Eric F. Box Funeral Directors

Celebrating remarkable lives with memorable funerals


Here’s what we’d like you to know about funeral cortege etiquette.

Who travels with the funeral procession/cortege?

Usually family and sometimes close friends. Distant family and other friends/neighbours would follow the limousines in their own vehicles or meet the procession where the service is being held.

Does the procession/cortege always leave from the home of the person who has died?

Traditionally yes, but the procession can also leave from a relative’s home or even the address where people will return to after the service, the funeral home for instance. Not sure? Check with the family or funeral director.

If you are driving your own vehicle within a funeral procession/cortege


Clean your car thoroughly, it’s a mark of respect.

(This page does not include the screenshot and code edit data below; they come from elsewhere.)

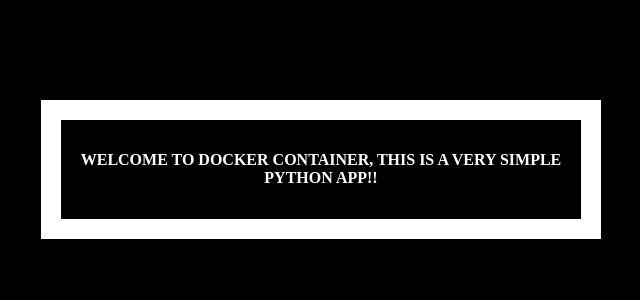
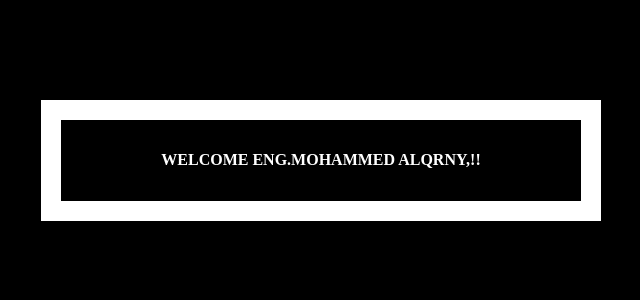
Before and after one commit to m7learn/cicdcentos, a Flask app: page / in a window 1280 px wide. Shown: the top 300 px of the page, without its empty margins (319-959 px from the left). Run offline with Flask 2, Linux system fonts and the light colour scheme.

Commit message:
v2:02 python

```diff
--- a/templates/index.html
+++ b/templates/index.html
@@ -19,7 +19,7 @@
   </head>
   <body>
     <div class="container">
-      <h4>Welcome to Docker Container, This is a very simple Python App!!</h4>
+      <h4>Welcome Eng.MOHAMMED ALQRNY,!!</h4>
     </div>
   </body>
 </html>
```
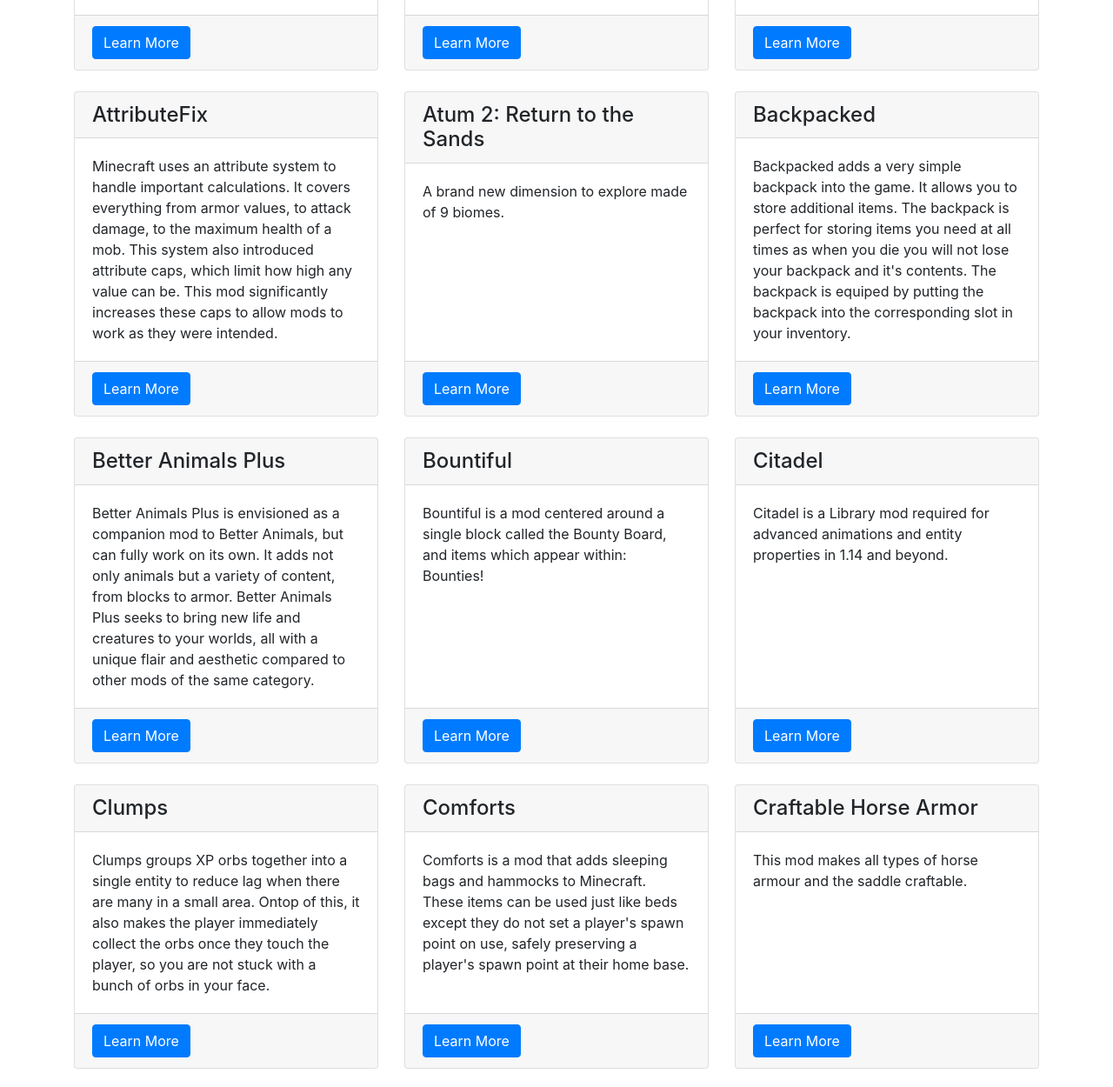
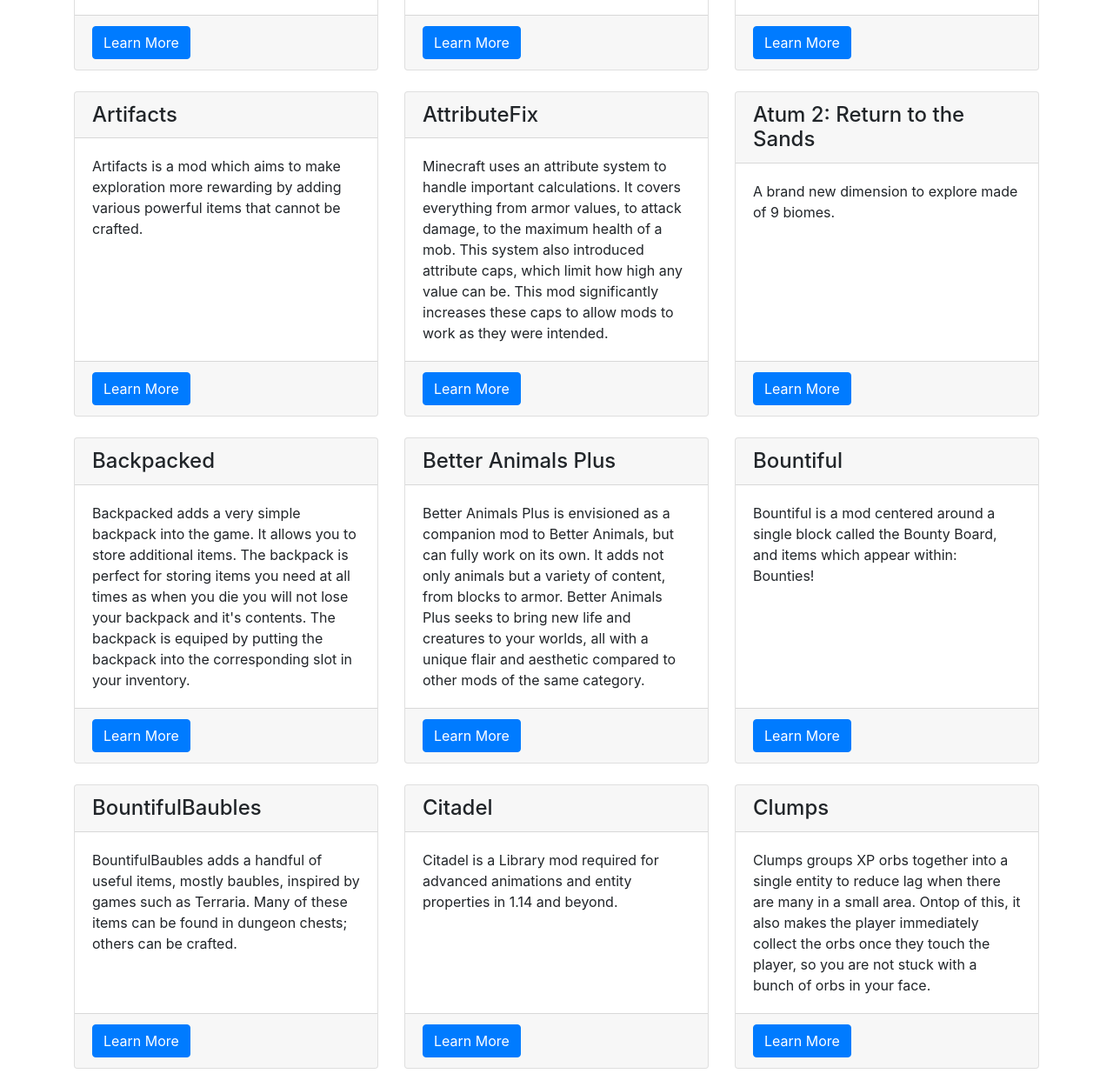
Before and after one commit to MatthewGimbut/MinecraftServerSite, a website: page modlist.html in a window 1280 px wide. Shown: the part 1486-2736 px from the top of the page at 87% size. Drawn offline with Linux system fonts and the light colour scheme.

Commit message:
Adding baubles and rare items

```diff
--- a/modlist.html
+++ b/modlist.html
@@ -140,7 +140,18 @@
             <p class="card-text">This mod adds a Armor Toughness bar that shows up above the hunger bar and supports multiple levels up to 100+.</p>
           </div>
           <div class="card-footer">
-            <a href="https://www.curseforge.com/minecraft/mc-mods/armor-toughness-bar/download/2851692" class="btn btn-primary">Learn More</a>
+            <a href="https://www.curseforge.com/minecraft/mc-mods/armor-toughness-bar" class="btn btn-primary">Learn More</a>
+          </div>
+        </div>
+      </div>
+      <div class="col-lg-4 mb-4">
+        <div class="card h-100">
+          <h4 class="card-header">Artifacts</h4>
+          <div class="card-body">
+            <p class="card-text">Artifacts is a mod which aims to make exploration more rewarding by adding various powerful items that cannot be crafted.</p>
+          </div>
+          <div class="card-footer">
+            <a href="https://www.curseforge.com/minecraft/mc-mods/artifacts" class="btn btn-primary">Learn More</a>
           </div>
         </div>
       </div>
@@ -196,6 +207,17 @@
           </div>
           <div class="card-footer">
             <a href="https://www.curseforge.com/minecraft/mc-mods/bountiful" class="btn btn-primary">Learn More</a>
+          </div>
+        </div>
+      </div>
+      <div class="col-lg-4 mb-4">
+        <div class="card h-100">
+          <h4 class="card-header">BountifulBaubles</h4>
+          <div class="card-body">
+            <p class="card-text">BountifulBaubles adds a handful of useful items, mostly baubles, inspired by games such as Terraria. Many of these items can be found in dungeon chests; others can be crafted.</p>
+          </div>
+          <div class="card-footer">
+            <a href="https://www.curseforge.com/minecraft/mc-mods/bountifulbaubles" class="btn btn-primary">Learn More</a>
           </div>
         </div>
       </div>
```
Also changed, not shown: index.html (+2 -0 lines).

Vehicle in good working order? Breakdowns not ideal!

Driving in the procession

First wait for the cortege to assemble. Turn your headlights on. Approximate speed 15-25 mph on roads increasing to around 35-40 mph on dual carriageways and 55-60mph on motorways. Drive safely, however do not allow room for a vehicle not in the procession to cut in front of you.

Drive defensively.

Do not leave your place in the funeral procession line unless there is an emergency. Just follow. No need for satellite navigation systems! We can provide cortege markers for vehicles following the procession to alert passing motorists that they are travelling slowly because they are in a funeral cortege.

Funeral Procession/Cortege nearby. What you should do?

If you are driving

If you see a funeral procession/cortege we recommend the following advice:

  • Be respectful. Give the procession/cortege right of way.
  • Slow down. If necessary use a different route.
  • Keep your distance & don’t cut into the funeral procession.
  • Don’t use your horn or overtake.
  • Turn down music.
  • If you are travelling in the opposite direction, there is no real issue. Just don’t cut in front of the hearse if you are waiting to turn across its path or rev the engine as you pass a funeral procession.

The respect and courtesy you show the funeral procession will be greatly appreciated

If you are a pedestrian

Stopping what you are doing is usually welcomed and the good old-fashioned doffing of the cap or removing your hat altogether still goes down well. Try not to cross the road in front of a funeral procession/cortege.